Confederate 32 lb. Solid Shot Excavated at Ft. Clifton on the Appomattox River North of Petersburg



Confederate 32 lb. Solid Shot Excavated at Ft. Clifton on the Appomattox River North of Petersburg – We recently obtained a large collection of excavated artifacts from a long time relic hunter who searched primarily in Amelia County, Virginia and in the Petersburg area, in the late 60s to the mid-70s; he hunted along the retreat route and around the Sailor’s Creek battlefield, as well. Amongst the varied array of artifacts he excavated was this Confederate 32 lb solid shot which was dug in or near the Confederate, Appomattox River Ft. Clifton, now a city park in Colonial Heights, just north of Petersburg, Virginia. The fort, designed by famed Confederate engineer, Capt. Charles H. Dimmock, was completed in early 1864, was erected to guard against Union incursions up the Appomattox; it was bombarded by Union forces and under constant fire, during the course of the Siege of Petersburg. Ft. Clifton was abandoned when Petersburg fell, on April 2, 1865.

This large solid shot remains in excellent, dug condition, with virtually no major oxidation or flaking; the typical Confederate mold seam is visible on this projectile.

From a website hosted by the City of Colonial Heights, location of Ft. Clifton:

Fort Clifton


Fort Clifton was a Confederate stronghold on the Appomattox River, serving as an important link in the line that defended Richmond and Petersburg in 1864 and 1865. Located on a high bluff at the junction of the Appomattox River and Swift Creek, the fort controlled navigation on the river north of Petersburg and was a formidable defensive bastion that wasn’t taken by Union forces until the fall of Petersburg on April 3, 1865. The three earthworks that comprised the fort’s batteries still stand on the bluffs along the river.

Artillerists and militiamen garrisoned the position in 1862, and the fortifications were completed early in 1864. A powder magazine, guardhouse and prison stockade, hospital, and even a “ladies quarters” stood inside the fort, while underground huts were “built into ravines and gullies” around it. Rifle pits – running northwest toward a six-gun battery on Swift Creek – protected the fort’s flanks from infantry assault and are readily visible behind the main earthworks today.

In May 1864, Fort Clifton withstood five Union sorties up the Appomattox River. The most serious came on May 9, during the Bermuda Hundred campaign. Union gunboats commanded by Gen. Charles K. Graham bombarded the fort while Federal forces probed Confederate defenses on both sides of the river. During this attack, the gunboat Samuel L. Brewster was disabled by Confederate fire and scuttled.

As the 10-month siege of Petersburg progressed, the men were constantly exposed to the fire of Federal pickets and artillery on the opposite bank of the river. Fort Clifton was evacuated April 2, 1865. A detail spiked its 14 guns and blew up the powder magazine. A week later, members of Fort Clifton’s garrison surrendered with the remnants of the Army of Northern Virginia at Appomattox Court House.

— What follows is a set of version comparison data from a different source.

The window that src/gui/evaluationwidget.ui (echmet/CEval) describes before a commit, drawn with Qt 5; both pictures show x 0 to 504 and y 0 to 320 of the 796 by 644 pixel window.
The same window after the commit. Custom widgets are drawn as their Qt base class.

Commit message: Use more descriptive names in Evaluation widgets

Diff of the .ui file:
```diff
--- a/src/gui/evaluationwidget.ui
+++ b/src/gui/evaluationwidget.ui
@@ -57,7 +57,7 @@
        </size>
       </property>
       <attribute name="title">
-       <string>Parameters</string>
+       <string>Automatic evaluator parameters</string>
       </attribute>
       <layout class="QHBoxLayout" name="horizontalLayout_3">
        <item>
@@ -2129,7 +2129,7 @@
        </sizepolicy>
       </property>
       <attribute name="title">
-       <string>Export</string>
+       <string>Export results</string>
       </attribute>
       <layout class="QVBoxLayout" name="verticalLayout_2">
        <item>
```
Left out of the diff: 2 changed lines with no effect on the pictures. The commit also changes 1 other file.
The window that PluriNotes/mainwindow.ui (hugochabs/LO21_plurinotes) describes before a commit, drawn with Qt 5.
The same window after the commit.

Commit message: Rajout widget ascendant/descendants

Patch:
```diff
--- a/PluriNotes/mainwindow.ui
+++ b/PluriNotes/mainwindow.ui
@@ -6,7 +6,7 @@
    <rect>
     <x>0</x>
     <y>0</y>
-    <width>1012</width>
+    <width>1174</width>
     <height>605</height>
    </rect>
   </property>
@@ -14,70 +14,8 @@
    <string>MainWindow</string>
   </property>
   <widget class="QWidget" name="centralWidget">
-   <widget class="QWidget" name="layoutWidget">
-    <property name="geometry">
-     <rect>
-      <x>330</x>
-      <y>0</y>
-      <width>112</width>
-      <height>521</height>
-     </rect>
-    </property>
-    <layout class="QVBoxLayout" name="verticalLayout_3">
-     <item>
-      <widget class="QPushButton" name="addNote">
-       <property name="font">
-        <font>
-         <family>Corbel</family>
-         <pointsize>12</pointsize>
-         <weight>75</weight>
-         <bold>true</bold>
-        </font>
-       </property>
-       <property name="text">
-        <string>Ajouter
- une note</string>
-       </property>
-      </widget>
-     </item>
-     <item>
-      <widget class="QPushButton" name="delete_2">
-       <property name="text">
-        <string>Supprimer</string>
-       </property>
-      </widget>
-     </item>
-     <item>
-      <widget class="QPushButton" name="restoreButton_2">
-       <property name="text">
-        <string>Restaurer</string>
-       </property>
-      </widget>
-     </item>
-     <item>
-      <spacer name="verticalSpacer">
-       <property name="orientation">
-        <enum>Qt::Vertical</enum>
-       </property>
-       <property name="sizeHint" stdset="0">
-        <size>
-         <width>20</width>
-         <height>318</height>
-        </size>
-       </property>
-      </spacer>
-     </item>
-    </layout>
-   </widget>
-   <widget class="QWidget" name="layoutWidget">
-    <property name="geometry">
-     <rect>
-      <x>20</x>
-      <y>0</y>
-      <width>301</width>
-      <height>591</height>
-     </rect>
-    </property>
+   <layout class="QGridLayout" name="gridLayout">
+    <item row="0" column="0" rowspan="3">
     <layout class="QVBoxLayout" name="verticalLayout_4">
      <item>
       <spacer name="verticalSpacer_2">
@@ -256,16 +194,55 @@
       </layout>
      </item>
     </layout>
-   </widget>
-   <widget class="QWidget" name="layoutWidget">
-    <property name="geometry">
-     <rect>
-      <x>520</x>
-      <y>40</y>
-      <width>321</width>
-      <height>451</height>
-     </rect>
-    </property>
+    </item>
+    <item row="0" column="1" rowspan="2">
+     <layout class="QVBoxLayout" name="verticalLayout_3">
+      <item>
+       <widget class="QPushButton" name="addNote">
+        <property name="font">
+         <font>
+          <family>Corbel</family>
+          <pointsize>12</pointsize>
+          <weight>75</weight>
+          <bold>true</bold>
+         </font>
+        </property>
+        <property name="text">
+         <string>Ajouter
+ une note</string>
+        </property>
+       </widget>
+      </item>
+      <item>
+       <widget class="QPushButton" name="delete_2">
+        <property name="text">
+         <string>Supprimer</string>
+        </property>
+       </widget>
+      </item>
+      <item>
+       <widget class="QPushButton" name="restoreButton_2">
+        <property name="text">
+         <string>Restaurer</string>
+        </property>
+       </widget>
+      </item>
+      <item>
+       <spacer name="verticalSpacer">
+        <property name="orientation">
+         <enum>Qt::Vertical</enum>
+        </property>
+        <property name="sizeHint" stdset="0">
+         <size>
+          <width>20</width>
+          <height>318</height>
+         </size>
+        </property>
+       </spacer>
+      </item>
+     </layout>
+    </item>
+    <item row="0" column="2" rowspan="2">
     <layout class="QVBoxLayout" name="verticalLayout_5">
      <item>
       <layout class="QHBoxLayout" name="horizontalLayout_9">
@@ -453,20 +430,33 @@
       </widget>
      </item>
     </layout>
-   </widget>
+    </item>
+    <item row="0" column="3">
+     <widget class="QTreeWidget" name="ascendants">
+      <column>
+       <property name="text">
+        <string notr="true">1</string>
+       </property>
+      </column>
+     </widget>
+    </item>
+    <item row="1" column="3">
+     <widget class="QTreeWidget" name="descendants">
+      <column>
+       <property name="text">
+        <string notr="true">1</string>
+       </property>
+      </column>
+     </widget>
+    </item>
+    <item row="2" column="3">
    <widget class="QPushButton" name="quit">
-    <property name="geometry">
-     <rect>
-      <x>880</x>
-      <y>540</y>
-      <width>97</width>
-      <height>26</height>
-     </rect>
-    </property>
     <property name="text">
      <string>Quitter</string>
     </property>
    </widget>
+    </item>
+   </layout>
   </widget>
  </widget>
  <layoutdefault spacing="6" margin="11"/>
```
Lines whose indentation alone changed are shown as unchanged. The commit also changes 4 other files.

Fort Clifton Archeological Site is a historic American Civil War fort archaeological site located at Fort Clifton Park, Colonial Heights, Virginia. The park is the site of Fort Clifton on the Appomattox River where five Union ships sailed on Confederate troops on June 11, 1864. The Confederate Battery, with cannon emplacements, remained in Confederate hands as the cannons drove the Union attackers away. The park has earthworks that criss-cross the property. Fort Clifton Park has hiking trails and Civil War campaign signage on site.

It was listed on the National Register of Historic Places in 1981.